When querying with a join, be careful what object type you actually would like returned. In the join example above, we joined on Annotation and Scan objects, but returned all Annotation objects with the desired properties.

Filtering with an in clause

Suppose we wanted to count the total number of annotations belonging to the scans in the query above. One way is to loop through all the scans and sum up the number of annotations belonging to each:

scans = pl.query(pl.Scan)\
          .filter(pl.Scan.slice_thickness < 1)
n_anns = sum([len(scan.annotations) for scan in scans])
# => 300

Alternatively, a more SQL-like approach is to query for all Annotations whose scan_id attribute is an id from the ids from scans:

sids = [ for scan in scans]
anns = pl.query(pl.Annotation).filter(pl.Annotation.scan_id.in_( sids ))
# => 300

Grouping nodules with similar attributes

Let’s suppose we’d like to know which Annotation s share identical characteristic values (i.e., lobulation, spiculation, etc.).

This can be accomplished by making use of the SQLite aggregate functions, such as count and group_concat, as well as the group_by and having functions:

from sqlalchemy import func

# Get a list of the attributes. Alternatively,
# we could list them all out in the query, i.e.,
# pl.Annotation.spiculation, pl.Annotation.malignancy, etc...
all_features = [getattr(pl.Annotation, fname)
                    for fname in pl.annotation_feature_names]

groups = pl.query(func.group_concat(\
           .group_by( *all_features )\
           .having(func.count('*') > 1)

The previous query fetches all annotations that share identical numerical feature sets. This is accomplished by using the SQL group by statement and filtering to including groups with size strictly greater than 1 using the SQL having statement.

Note that in the query itself, we query for the Annotation ids, not the Annotation objects themselves as we would normally do. If pl.Annotation is used as the query argument, then only a single member of the group is returned. group_concat returns the entire group in the query, rather than a single member; however, a SQL literal must be used inside of group_concat, so we query for the Annotation id instead (the Annotation object can be obtained from the id, anyway).

So what exactly is the result?:

# => 837

This means there are 837 nodule annotation groups whose group members have identical characteristic feature values. The individual results can be inspected:

print(groups[0], groups[1])
# => (u'6764,6766',), (u'5781,5782,5937',)

Each result is a 1-tuple whose element is a string of Annotation ids, separated by commas. We can assert that the feature values are indeed identical in a particular group:

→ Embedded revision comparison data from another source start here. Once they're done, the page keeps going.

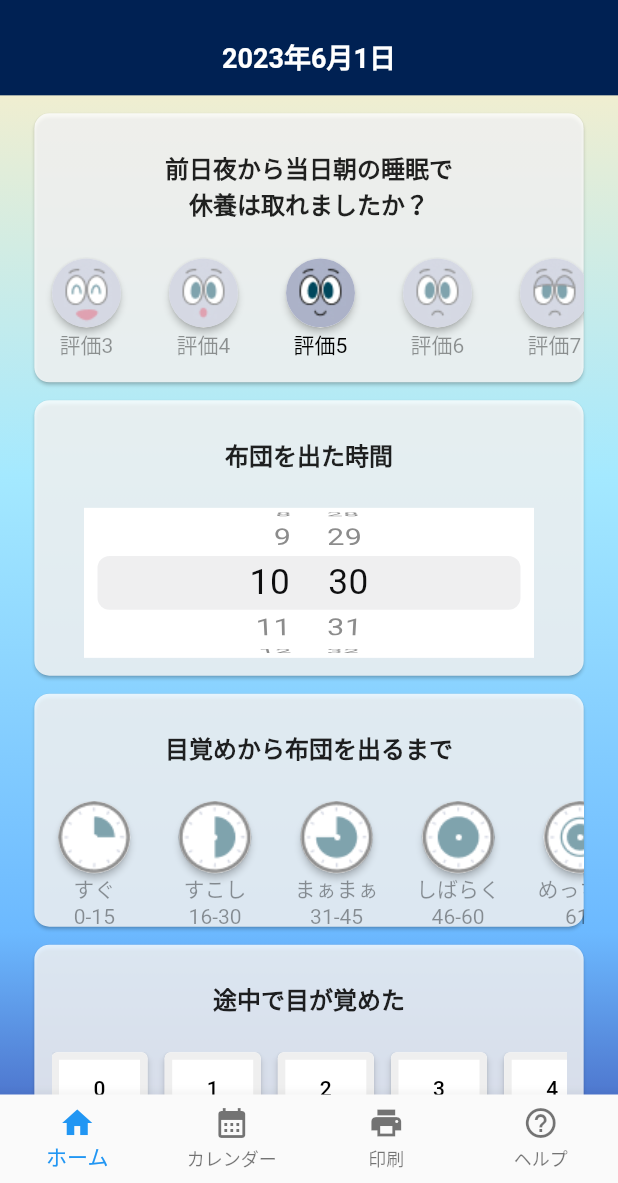
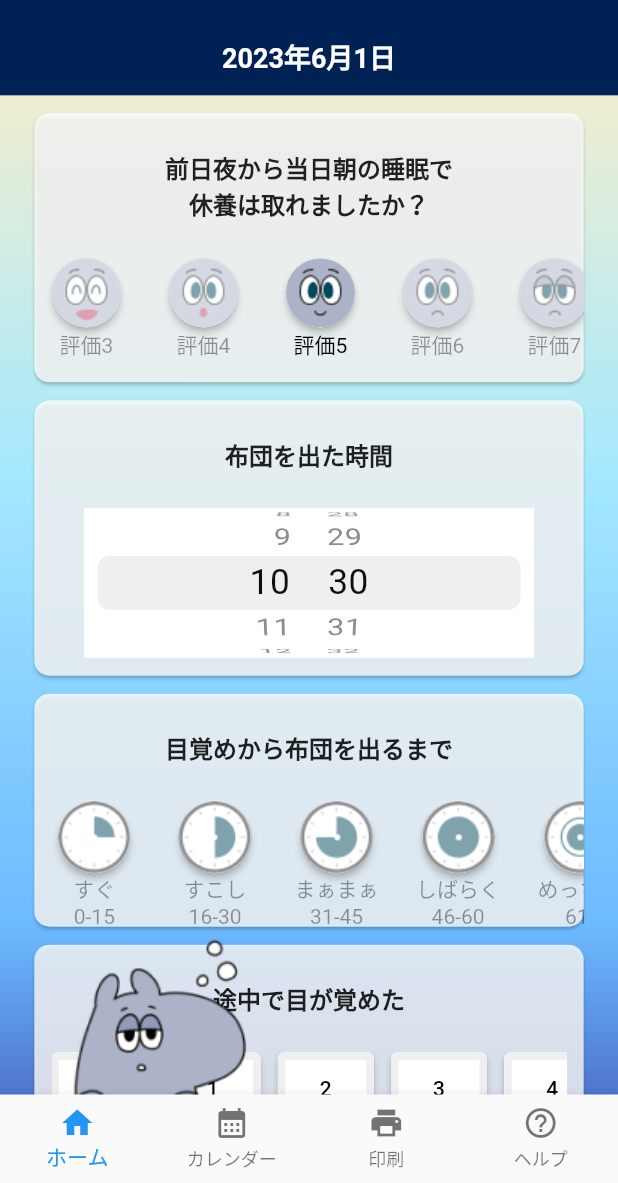
Before and after one commit to codeforjapan/Gussuri, a Flutter app: the screen it shows after launch, after a tap on "睡眠記録", on a phone screen of 412 x 824 dp, the part 53-1236 px from its top. Run offline on Flutter 3.47's test engine with Material 2 defaults, Android fonts, the phone set to English and light mode, and no system bars; our stand-ins replace cloud_firestore, device_info_plus, firebase_core, flutter_hooks, flutter_screenutil, table_calendar; accounts and stored records are empty; generated files the repository leaves out were written again.

```diff
--- a/lib/component/submit_button.dart
+++ b/lib/component/submit_button.dart
@@ -10,7 +10,7 @@ class SubmitButton extends StatelessWidget {
   @override
   Widget build(BuildContext context) {
     return Padding(
-      padding: EdgeInsets.only(right: 20.w),
+      padding: EdgeInsets.only(right: 20.w, top: 20.h, bottom: 10.h),
       child: ElevatedButton(
           onPressed: onPressed,
           style: ElevatedButton.styleFrom(
--- a/lib/input.dart
+++ b/lib/input.dart
@@ -1,3 +1,4 @@
+import 'package:cloud_firestore/cloud_firestore.dart';
 import 'package:flutter/material.dart';
 import 'package:flutter_screenutil/flutter_screenutil.dart';
 import 'package:gussuri/component/TimePicker.dart';
@@ -8,6 +9,9 @@ import 'package:gussuri/component/input_card.dart';
 import 'package:gussuri/component/slide_button.dart';
 import 'package:gussuri/component/submit_button.dart';
 import 'package:gussuri/component/title_box.dart';
+import 'package:gussuri/helper/DateKey.dart';
+import 'package:gussuri/helper/DeviceData.dart';
+import 'package:gussuri/home.dart';
 import 'package:intl/intl.dart';
 
 class Input extends StatefulWidget {
@@ -49,7 +53,9 @@ class _InputState extends State<Input> {
         GlobalObjectKey<ImageButtonState>('__IMAGE_BOX_KEY2__');
     return Scaffold(
         backgroundColor: Colors.transparent,
-        body: SingleChildScrollView(
+        body: Stack(children: [
+          SingleChildScrollView(
+              physics: const ClampingScrollPhysics(),
               child: GradientBox(
                   child: Column(
                 children: [
@@ -118,21 +124,38 @@ class _InputState extends State<Input> {
                                     })
                                   }))),
                   Row(
-              mainAxisAlignment: MainAxisAlignment.spaceBetween,
+                    mainAxisAlignment: MainAxisAlignment.end,
                     children: [
-                Container(
-                  padding: EdgeInsets.only(left: 20.w),
-                  child: Image.asset('images/baku-kun-2.png'),
-                ),
                       SubmitButton(
                         buttonText: '入力完了',
-                  onPressed: _checkSubmit() ? () {
-                    print(_sleepyData);
-                  } : null,
+                        onPressed: _checkSubmit()
+                            ? () async {
+                                await FirebaseFirestore.instance
+                                    .collection(await DeviceData
+                                        .getDeviceUniqueId()) // コレクションID
+                                    .doc(DateKey.year())
+                                    .collection(DateKey.month())
+                                    .doc(DateKey.day())
+                                    .set(_sleepyData)
+                                    .then((value) => Navigator.push(
+                                        context,
+                                        MaterialPageRoute(
+                                            builder: (context) =>
+                                                const Home())));
+                              }
+                            : null,
                       )
                     ],
                   )
                 ],
-        ))));
+              ))),
+          Positioned(
+              left: 0,
+              bottom: 0,
+              child: Container(
+                padding: EdgeInsets.only(left: 20.w),
+                child: Image.asset('images/baku-kun-2.png'),
+              ))
+        ]));
   }
 }
```
Lines whose indentation alone changed are shown as unchanged.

# Id's for the first group:
ids = groups[0][0].split(',')

for id in ids:
    ann = pl.query(pl.Annotation).get(id)
# => [1 1 3 3 5 1 1 5 1]
# => [1 1 3 3 5 1 1 5 1]

Let’s look at the largest such group:

group_sizes = [len(g[0].split(',')) for g in groups]
# => 296

So, there is a group of annotations of size 296, all having identical feature values, and this is the biggest such group. Let’s look at what the feature values are:

import numpy as np

# Get the location of the maximum sized group.
i = np.argmax(group_sizes)

# Grab the first id in the maximum sized group, for no particular reason.
id = groups[i][0].split(',')[0]

ann = pl.query(pl.Annotation).get(id)
# => Feature              Meaning                    #
# => -                    -                          -
# => Subtlety           | Fairly Subtle            | 3
# => Internalstructure  | Soft Tissue              | 1
# => Calcification      | Absent                   | 6
# => Sphericity         | Round                    | 5
# => Margin             | Sharp                    | 5
# => Lobulation         | No Lobulation            | 1
# => Spiculation        | No Spiculation           | 1
# => Texture            | Solid                    | 5
# => Malignancy         | Moderately Unlikely      | 2

There are 296 annotations with values identical to the above.

We can confirm that the feature values for all these annotations by computing the variance of the each feature value computed over all annotations in the group:

# Fetch the feature values for all annotations in the group
ids = [id for id in groups[i][0].split(',')]

fvals = pl.query(*all_features)\
          .filter( ids )).all()
fvals = np.array(fvals)

# => (296, 9)

# => [0. 0. 0. 0. 0. 0. 0. 0. 0.]